[DATASET CONTENT]:
**********

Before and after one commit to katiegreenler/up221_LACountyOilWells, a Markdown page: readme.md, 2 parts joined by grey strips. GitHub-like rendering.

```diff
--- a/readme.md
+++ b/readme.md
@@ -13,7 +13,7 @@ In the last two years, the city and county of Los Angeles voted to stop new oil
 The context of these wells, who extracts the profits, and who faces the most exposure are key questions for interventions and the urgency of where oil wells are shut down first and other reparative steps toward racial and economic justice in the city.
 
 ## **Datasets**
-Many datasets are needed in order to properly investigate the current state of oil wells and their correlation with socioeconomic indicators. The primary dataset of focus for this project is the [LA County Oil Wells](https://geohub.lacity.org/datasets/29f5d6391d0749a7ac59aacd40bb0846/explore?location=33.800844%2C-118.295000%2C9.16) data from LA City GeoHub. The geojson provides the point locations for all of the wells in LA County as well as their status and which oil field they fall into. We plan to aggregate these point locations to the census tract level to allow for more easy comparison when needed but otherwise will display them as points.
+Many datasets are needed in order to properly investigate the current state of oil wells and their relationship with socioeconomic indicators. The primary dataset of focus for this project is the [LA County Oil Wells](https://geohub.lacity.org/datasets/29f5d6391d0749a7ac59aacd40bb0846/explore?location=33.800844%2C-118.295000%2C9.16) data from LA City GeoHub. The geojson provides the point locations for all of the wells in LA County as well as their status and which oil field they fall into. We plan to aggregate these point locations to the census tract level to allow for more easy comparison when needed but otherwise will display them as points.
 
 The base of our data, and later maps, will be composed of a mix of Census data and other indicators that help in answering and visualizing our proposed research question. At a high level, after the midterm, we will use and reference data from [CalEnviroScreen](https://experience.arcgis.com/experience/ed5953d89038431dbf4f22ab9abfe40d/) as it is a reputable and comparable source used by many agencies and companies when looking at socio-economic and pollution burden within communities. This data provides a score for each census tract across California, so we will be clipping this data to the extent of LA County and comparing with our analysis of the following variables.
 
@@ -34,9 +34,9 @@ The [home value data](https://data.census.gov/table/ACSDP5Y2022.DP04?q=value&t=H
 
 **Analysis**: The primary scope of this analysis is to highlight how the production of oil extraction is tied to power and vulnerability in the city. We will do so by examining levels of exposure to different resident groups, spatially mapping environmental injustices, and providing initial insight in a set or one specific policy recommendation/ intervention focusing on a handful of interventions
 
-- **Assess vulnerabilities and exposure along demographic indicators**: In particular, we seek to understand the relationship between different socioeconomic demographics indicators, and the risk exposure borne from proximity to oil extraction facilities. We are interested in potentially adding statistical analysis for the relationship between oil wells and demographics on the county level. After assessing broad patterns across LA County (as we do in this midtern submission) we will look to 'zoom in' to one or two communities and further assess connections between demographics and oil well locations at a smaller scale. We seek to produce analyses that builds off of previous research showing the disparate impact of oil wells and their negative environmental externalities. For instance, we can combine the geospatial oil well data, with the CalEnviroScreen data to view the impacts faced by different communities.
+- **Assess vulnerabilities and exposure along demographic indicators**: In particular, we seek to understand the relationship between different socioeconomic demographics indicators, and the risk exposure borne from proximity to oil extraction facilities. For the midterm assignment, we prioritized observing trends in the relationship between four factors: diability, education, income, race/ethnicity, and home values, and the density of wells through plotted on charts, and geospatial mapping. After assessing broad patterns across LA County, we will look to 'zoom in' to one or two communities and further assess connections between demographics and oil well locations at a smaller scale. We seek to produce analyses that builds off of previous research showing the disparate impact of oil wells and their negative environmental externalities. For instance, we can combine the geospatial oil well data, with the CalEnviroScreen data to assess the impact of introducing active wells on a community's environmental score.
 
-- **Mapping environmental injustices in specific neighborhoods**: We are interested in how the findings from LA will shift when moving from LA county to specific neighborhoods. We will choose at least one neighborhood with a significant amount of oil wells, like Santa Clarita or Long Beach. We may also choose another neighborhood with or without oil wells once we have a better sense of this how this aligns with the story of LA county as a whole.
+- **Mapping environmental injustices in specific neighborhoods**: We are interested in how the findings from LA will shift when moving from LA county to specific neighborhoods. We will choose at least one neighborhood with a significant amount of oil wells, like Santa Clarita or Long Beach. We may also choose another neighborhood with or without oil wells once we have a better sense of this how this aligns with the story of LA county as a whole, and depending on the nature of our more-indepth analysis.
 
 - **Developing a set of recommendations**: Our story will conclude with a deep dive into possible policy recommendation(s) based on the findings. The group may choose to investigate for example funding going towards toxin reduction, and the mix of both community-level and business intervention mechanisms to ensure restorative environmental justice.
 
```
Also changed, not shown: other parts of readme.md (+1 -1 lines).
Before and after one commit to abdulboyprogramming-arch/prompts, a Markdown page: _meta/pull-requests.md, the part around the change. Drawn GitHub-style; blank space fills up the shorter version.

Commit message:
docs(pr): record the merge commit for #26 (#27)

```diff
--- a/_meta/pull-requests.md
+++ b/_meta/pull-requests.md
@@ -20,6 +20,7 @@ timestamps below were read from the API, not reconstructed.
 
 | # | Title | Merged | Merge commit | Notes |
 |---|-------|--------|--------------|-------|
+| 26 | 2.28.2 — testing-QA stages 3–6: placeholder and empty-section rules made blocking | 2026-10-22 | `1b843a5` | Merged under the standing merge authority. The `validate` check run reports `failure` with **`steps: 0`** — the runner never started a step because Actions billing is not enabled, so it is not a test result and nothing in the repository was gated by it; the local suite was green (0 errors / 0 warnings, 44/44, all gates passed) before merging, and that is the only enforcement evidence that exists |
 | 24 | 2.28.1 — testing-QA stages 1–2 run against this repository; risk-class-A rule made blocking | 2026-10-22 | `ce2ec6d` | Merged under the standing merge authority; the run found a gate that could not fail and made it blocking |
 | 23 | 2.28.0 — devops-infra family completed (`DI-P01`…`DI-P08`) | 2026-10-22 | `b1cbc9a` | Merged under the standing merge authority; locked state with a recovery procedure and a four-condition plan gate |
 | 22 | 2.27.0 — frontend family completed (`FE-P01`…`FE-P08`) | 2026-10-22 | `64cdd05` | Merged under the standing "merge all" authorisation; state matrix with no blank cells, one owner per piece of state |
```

**********

[EXERCISE DETAILS]: Each line of the data is to be restated exactly.

[WRITTEN REPLY]:
Before and after one commit to katiegreenler/up221_LACountyOilWells, a Markdown page: readme.md, 2 parts joined by grey strips. GitHub-like rendering.

```diff
--- a/readme.md
+++ b/readme.md
@@ -13,7 +13,7 @@ In the last two years, the city and county of Los Angeles voted to stop new oil
 The context of these wells, who extracts the profits, and who faces the most exposure are key questions for interventions and the urgency of where oil wells are shut down first and other reparative steps toward racial and economic justice in the city.
 
 ## **Datasets**
-Many datasets are needed in order to properly investigate the current state of oil wells and their correlation with socioeconomic indicators. The primary dataset of focus for this project is the [LA County Oil Wells](https://geohub.lacity.org/datasets/29f5d6391d0749a7ac59aacd40bb0846/explore?location=33.800844%2C-118.295000%2C9.16) data from LA City GeoHub. The geojson provides the point locations for all of the wells in LA County as well as their status and which oil field they fall into. We plan to aggregate these point locations to the census tract level to allow for more easy comparison when needed but otherwise will display them as points.
+Many datasets are needed in order to properly investigate the current state of oil wells and their relationship with socioeconomic indicators. The primary dataset of focus for this project is the [LA County Oil Wells](https://geohub.lacity.org/datasets/29f5d6391d0749a7ac59aacd40bb0846/explore?location=33.800844%2C-118.295000%2C9.16) data from LA City GeoHub. The geojson provides the point locations for all of the wells in LA County as well as their status and which oil field they fall into. We plan to aggregate these point locations to the census tract level to allow for more easy comparison when needed but otherwise will display them as points.
 
 The base of our data, and later maps, will be composed of a mix of Census data and other indicators that help in answering and visualizing our proposed research question. At a high level, after the midterm, we will use and reference data from [CalEnviroScreen](https://experience.arcgis.com/experience/ed5953d89038431dbf4f22ab9abfe40d/) as it is a reputable and comparable source used by many agencies and companies when looking at socio-economic and pollution burden within communities. This data provides a score for each census tract across California, so we will be clipping this data to the extent of LA County and comparing with our analysis of the following variables.
 
@@ -34,9 +34,9 @@ The [home value data](https://data.census.gov/table/ACSDP5Y2022.DP04?q=value&t=H
 
 **Analysis**: The primary scope of this analysis is to highlight how the production of oil extraction is tied to power and vulnerability in the city. We will do so by examining levels of exposure to different resident groups, spatially mapping environmental injustices, and providing initial insight in a set or one specific policy recommendation/ intervention focusing on a handful of interventions
 
-- **Assess vulnerabilities and exposure along demographic indicators**: In particular, we seek to understand the relationship between different socioeconomic demographics indicators, and the risk exposure borne from proximity to oil extraction facilities. We are interested in potentially adding statistical analysis for the relationship between oil wells and demographics on the county level. After assessing broad patterns across LA County (as we do in this midtern submission) we will look to 'zoom in' to one or two communities and further assess connections between demographics and oil well locations at a smaller scale. We seek to produce analyses that builds off of previous research showing the disparate impact of oil wells and their negative environmental externalities. For instance, we can combine the geospatial oil well data, with the CalEnviroScreen data to view the impacts faced by different communities.
+- **Assess vulnerabilities and exposure along demographic indicators**: In particular, we seek to understand the relationship between different socioeconomic demographics indicators, and the risk exposure borne from proximity to oil extraction facilities. For the midterm assignment, we prioritized observing trends in the relationship between four factors: diability, education, income, race/ethnicity, and home values, and the density of wells through plotted on charts, and geospatial mapping. After assessing broad patterns across LA County, we will look to 'zoom in' to one or two communities and further assess connections between demographics and oil well locations at a smaller scale. We seek to produce analyses that builds off of previous research showing the disparate impact of oil wells and their negative environmental externalities. For instance, we can combine the geospatial oil well data, with the CalEnviroScreen data to assess the impact of introducing active wells on a community's environmental score.
 
-- **Mapping environmental injustices in specific neighborhoods**: We are interested in how the findings from LA will shift when moving from LA county to specific neighborhoods. We will choose at least one neighborhood with a significant amount of oil wells, like Santa Clarita or Long Beach. We may also choose another neighborhood with or without oil wells once we have a better sense of this how this aligns with the story of LA county as a whole.
+- **Mapping environmental injustices in specific neighborhoods**: We are interested in how the findings from LA will shift when moving from LA county to specific neighborhoods. We will choose at least one neighborhood with a significant amount of oil wells, like Santa Clarita or Long Beach. We may also choose another neighborhood with or without oil wells once we have a better sense of this how this aligns with the story of LA county as a whole, and depending on the nature of our more-indepth analysis.
 
 - **Developing a set of recommendations**: Our story will conclude with a deep dive into possible policy recommendation(s) based on the findings. The group may choose to investigate for example funding going towards toxin reduction, and the mix of both community-level and business intervention mechanisms to ensure restorative environmental justice.
 
```
Also changed, not shown: other parts of readme.md (+1 -1 lines).
Before and after one commit to abdulboyprogramming-arch/prompts, a Markdown page: _meta/pull-requests.md, the part around the change. Drawn GitHub-style; blank space fills up the shorter version.

Commit message:
docs(pr): record the merge commit for #26 (#27)

```diff
--- a/_meta/pull-requests.md
+++ b/_meta/pull-requests.md
@@ -20,6 +20,7 @@ timestamps below were read from the API, not reconstructed.
 
 | # | Title | Merged | Merge commit | Notes |
 |---|-------|--------|--------------|-------|
+| 26 | 2.28.2 — testing-QA stages 3–6: placeholder and empty-section rules made blocking | 2026-10-22 | `1b843a5` | Merged under the standing merge authority. The `validate` check run reports `failure` with **`steps: 0`** — the runner never started a step because Actions billing is not enabled, so it is not a test result and nothing in the repository was gated by it; the local suite was green (0 errors / 0 warnings, 44/44, all gates passed) before merging, and that is the only enforcement evidence that exists |
 | 24 | 2.28.1 — testing-QA stages 1–2 run against this repository; risk-class-A rule made blocking | 2026-10-22 | `ce2ec6d` | Merged under the standing merge authority; the run found a gate that could not fail and made it blocking |
 | 23 | 2.28.0 — devops-infra family completed (`DI-P01`…`DI-P08`) | 2026-10-22 | `b1cbc9a` | Merged under the standing merge authority; locked state with a recovery procedure and a four-condition plan gate |
 | 22 | 2.27.0 — frontend family completed (`FE-P01`…`FE-P08`) | 2026-10-22 | `64cdd05` | Merged under the standing "merge all" authorisation; state matrix with no blank cells, one owner per piece of state |
```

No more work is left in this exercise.